February 11, 2013 Updated February 11, 2013
A spokesperson for the Cruise Lines International Association (CLIA) told us: "In the Lifeboat Loading for Training Purposes Policy only the crew that is essential for operating the lifeboat is onboard when it is lowered. This is a widely recognized safety principal throughout the maritime industry. The additional crewmembers are loaded once it is in the water." However, he added that determining the necessary number of crewmembers onboard "is up to the specific ship operator depending on factors such as the type of lifeboats in use, how they are operated and their internal safety procedures."
Alan Graveson, Senior International Secretary of Nautilus the U.K.-based seafarers' union, said: "I issued instructions seven years ago that preferably nobody should be in the lifeboat during a safety drill, and if that's not possible then there should be a maximum of two people.
"Lifeboats are meant to go one way -- and that's down -- I don't know why there were eight people onboard when they were winching it back up."

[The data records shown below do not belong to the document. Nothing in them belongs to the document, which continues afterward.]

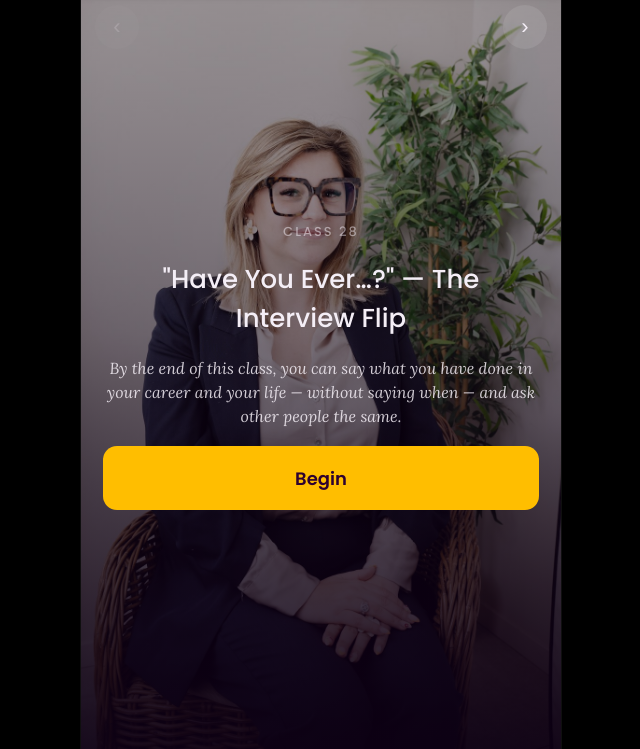
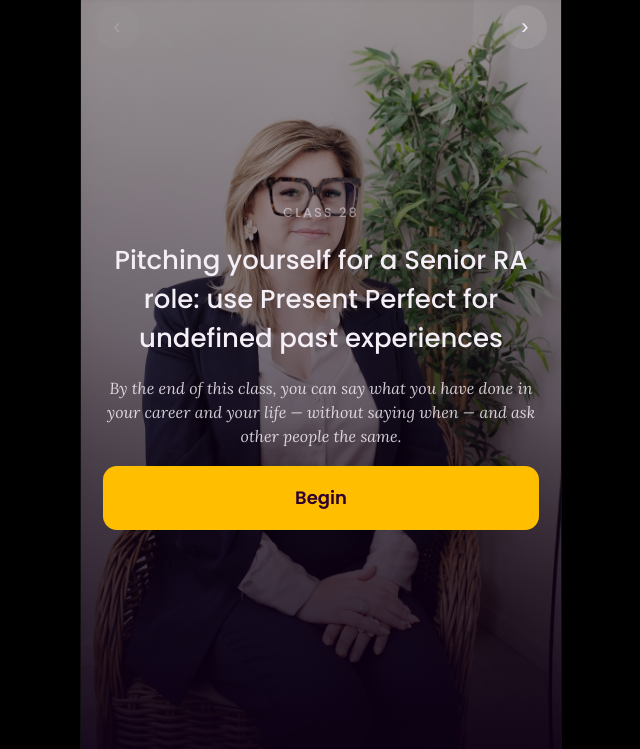
Before and after one commit to leatheerr/ts-class-apps, a plain HTML site: page alberto/index.html in a window 1280 px wide. Shown: the part 51-800 px from the top of the page, without its empty margins (319-959 px from the left). Drawn offline with Linux system fonts and the light colour scheme.

Commit message:
Alberto Class 28: title matches roadmap row

```diff
--- a/alberto/index.html
+++ b/alberto/index.html
@@ -213,7 +213,7 @@ h1,h2,.hd{font-family:'Poppins','Segoe UI',system-ui,sans-serif;font-weight:600}
   <div class="item" onclick="selectClass(25)">Class 25: Giving Advice <span>✓</span></div>
   <div class="item" onclick="selectClass(26)">Class 26: The New Hire From Hell — Rules + WHY <span>✓</span></div>
   <div class="item" onclick="selectClass(27)">Class 27: 🔎 CHECK — The Induction <span>✓</span></div>
-  <div class="item active" onclick="selectClass(28)">Class 28: "Have You Ever…?" — The Interview Flip <span></span></div>
+  <div class="item active" onclick="selectClass(28)">Class 28: Pitching Yourself for a Senior RA Role <span></span></div>
 </div>
 
 <div id="bar"></div>
@@ -1106,7 +1106,7 @@ h1,h2,.hd{font-family:'Poppins','Segoe UI',system-ui,sans-serif;font-weight:600}
  <div class="bg" data-img="photos/job_interview.jpg"></div><div class="veil"></div>
  <div class="stack">
   <div class="cue">Class 28</div>
-  <div class="big">"Have You Ever…?" — The Interview Flip</div>
+  <div class="big">Pitching yourself for a Senior RA role: use Present Perfect for undefined past experiences</div>
   <div class="es" style="font-size:16px;line-height:1.5;color:rgba(244,238,246,.85)">By the end of this class, you can say what you have done in your career and your life — without saying when — and ask other people the same.</div>
   <button class="btn go" data-next>Begin</button>
  </div></div>
```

We have reached out to Thomson Cruises to clarify whether eight crewmembers -- the number onboard the lifeboat -- constituted the "required operating crew" or not. They directed us to Louis Cruises, the owners and managers of the ship, who e-mailed back that "there is no specific recommended number of persons to be put in the lifeboat, but the recommendation is to use the minimum crew necessary for the operation. The number of crew was the crew required for the operation of the particular lifeboat given the arrangement and position of the equipment. An additional deck officer was on-board for familiarization purposes."

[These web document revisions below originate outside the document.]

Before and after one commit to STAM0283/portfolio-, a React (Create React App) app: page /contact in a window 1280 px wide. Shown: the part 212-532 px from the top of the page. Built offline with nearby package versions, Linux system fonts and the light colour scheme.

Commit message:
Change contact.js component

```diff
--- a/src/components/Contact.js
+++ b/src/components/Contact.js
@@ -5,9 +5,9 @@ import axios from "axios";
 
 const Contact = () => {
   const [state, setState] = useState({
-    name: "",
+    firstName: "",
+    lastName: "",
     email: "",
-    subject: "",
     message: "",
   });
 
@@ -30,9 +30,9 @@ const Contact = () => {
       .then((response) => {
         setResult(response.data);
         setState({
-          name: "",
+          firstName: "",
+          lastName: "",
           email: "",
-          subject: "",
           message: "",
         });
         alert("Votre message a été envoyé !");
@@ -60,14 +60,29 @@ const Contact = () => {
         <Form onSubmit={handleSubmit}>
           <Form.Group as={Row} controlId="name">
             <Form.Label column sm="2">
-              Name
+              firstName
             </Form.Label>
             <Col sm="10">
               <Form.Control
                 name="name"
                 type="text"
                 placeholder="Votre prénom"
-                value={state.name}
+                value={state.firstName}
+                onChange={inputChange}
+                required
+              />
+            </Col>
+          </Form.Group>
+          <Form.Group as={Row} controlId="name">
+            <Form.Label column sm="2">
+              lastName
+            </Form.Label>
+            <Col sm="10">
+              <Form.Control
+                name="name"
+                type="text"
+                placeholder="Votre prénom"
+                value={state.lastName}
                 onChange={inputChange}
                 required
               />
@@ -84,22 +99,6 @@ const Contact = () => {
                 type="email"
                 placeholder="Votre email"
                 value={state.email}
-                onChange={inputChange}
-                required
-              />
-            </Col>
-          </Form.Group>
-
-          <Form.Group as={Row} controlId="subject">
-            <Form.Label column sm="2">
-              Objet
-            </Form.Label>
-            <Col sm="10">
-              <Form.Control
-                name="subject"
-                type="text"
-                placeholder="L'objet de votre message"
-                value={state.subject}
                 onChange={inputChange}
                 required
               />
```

We also contacted Captain Ben Lyons, who has sailed as an officer on both larger mega-ships and smaller expedition ships, to get an insider's perspective on the incident. "Lifeboat drills are almost invariably considered one of the most dangerous parts of life at sea for a cruise," he told us in an e-mail. "There is a strong sentiment amongst many seafarers that lifeboats (through drills) have killed and injured many more people than they have saved."

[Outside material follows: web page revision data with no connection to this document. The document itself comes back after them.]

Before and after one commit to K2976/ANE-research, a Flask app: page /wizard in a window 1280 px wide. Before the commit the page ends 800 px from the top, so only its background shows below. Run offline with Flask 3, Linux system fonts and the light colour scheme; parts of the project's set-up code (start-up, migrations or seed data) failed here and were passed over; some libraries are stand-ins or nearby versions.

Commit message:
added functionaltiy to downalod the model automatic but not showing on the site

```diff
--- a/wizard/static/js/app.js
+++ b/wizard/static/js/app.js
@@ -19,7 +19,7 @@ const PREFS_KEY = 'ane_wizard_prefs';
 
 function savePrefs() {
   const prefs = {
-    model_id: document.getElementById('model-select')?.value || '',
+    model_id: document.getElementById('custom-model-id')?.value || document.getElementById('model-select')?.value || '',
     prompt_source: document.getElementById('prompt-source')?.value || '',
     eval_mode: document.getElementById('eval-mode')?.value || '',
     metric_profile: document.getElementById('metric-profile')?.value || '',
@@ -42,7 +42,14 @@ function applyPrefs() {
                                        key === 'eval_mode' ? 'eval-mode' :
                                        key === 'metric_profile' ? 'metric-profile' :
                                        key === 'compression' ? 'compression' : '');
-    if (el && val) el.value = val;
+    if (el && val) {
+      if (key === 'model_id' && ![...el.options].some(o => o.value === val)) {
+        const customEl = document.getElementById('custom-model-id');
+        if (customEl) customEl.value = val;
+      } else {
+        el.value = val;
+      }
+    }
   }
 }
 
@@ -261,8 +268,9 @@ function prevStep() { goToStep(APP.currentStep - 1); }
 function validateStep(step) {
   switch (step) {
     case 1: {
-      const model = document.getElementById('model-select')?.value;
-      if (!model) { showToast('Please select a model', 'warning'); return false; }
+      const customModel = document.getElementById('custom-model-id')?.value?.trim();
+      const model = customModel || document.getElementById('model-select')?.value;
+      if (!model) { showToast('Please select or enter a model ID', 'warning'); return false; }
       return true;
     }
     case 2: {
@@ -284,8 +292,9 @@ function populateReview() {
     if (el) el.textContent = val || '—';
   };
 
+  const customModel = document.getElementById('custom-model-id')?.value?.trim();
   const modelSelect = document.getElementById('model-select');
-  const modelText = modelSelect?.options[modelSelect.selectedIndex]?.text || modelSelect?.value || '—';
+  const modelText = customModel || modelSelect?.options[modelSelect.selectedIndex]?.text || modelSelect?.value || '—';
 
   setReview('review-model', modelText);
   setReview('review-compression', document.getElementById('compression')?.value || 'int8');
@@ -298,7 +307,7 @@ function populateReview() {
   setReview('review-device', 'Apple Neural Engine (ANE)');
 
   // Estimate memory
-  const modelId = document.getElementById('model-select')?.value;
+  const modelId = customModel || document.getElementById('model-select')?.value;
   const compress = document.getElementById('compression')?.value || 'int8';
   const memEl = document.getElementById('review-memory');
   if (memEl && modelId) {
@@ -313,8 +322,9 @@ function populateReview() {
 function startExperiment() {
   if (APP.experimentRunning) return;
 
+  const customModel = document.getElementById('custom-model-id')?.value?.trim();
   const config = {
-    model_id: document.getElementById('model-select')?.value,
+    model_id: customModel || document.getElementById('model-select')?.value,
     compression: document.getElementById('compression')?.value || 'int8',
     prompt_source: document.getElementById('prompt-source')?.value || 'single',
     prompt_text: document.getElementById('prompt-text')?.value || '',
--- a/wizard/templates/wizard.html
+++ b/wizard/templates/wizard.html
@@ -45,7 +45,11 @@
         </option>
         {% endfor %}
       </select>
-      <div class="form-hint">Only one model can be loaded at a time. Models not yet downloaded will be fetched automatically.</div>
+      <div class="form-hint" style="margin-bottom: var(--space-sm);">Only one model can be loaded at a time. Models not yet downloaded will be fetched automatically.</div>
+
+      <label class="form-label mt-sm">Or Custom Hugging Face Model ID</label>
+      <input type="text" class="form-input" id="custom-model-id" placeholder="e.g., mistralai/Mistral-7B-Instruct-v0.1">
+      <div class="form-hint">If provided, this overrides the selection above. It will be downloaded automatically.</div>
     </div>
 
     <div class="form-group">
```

When asked about the number of crew in Thomson Majesty's lifeboat, he says, "Yes, you want as few [as possible] in the boat at a time. It depends on what the drill involved. If the boat was taken down, released and operated in the harbor for training, you'd need at least three people, probably -- to hook on the bow, the stern and someone to drive.... Eight (or rather seven if you take out the person in training) may in fact be the number of operational crew assigned to the lifeboat. So it becomes a bit of a balance -- you don't want to put an unnecessary number of people into a boat for a drill, but at the same time, do you want those crew never to have gone down in a boat if there was an actual accident?"
He also notes that if you have a large number of crewmembers training on a lifeboat, it's "good practice to remove them at the water's edge rather than hoist them back up." He agrees with Graveson that, in a real emergency, crew need to get the boats into the water -- and not back up again -- so that's the focus of the training.
Five crewmembers died when a cable snapped as a lifeboat was winched back up to the ship during a lifeboat drill. The boat plunged to the sea upside down, landing on top of them and trapping them inside. Three others were taken to hospital with minor injuries and subsequently discharged and are back onboard.
Thomson Majesty will stay in port in La Palma, Canary Islands, with passengers onboard while police continue to investigate the accident. About 1,400 people were onboard the 1,462-passenger ship when the accident occurred around noon G.M.T. yesterday (7 a.m. E.S.T.). None of the passengers was involved.
According to reports, those killed include three Indonesians, a Filipino and a Ghanaian. Two of those injured are said to be Greek, and a third Filipino.
The ship operates in the Canary Islands and Madeira, where it was due to set sail yesterday.
--by Adam Coulter, U.K. Editor, and Erica Silverstein, Features Editor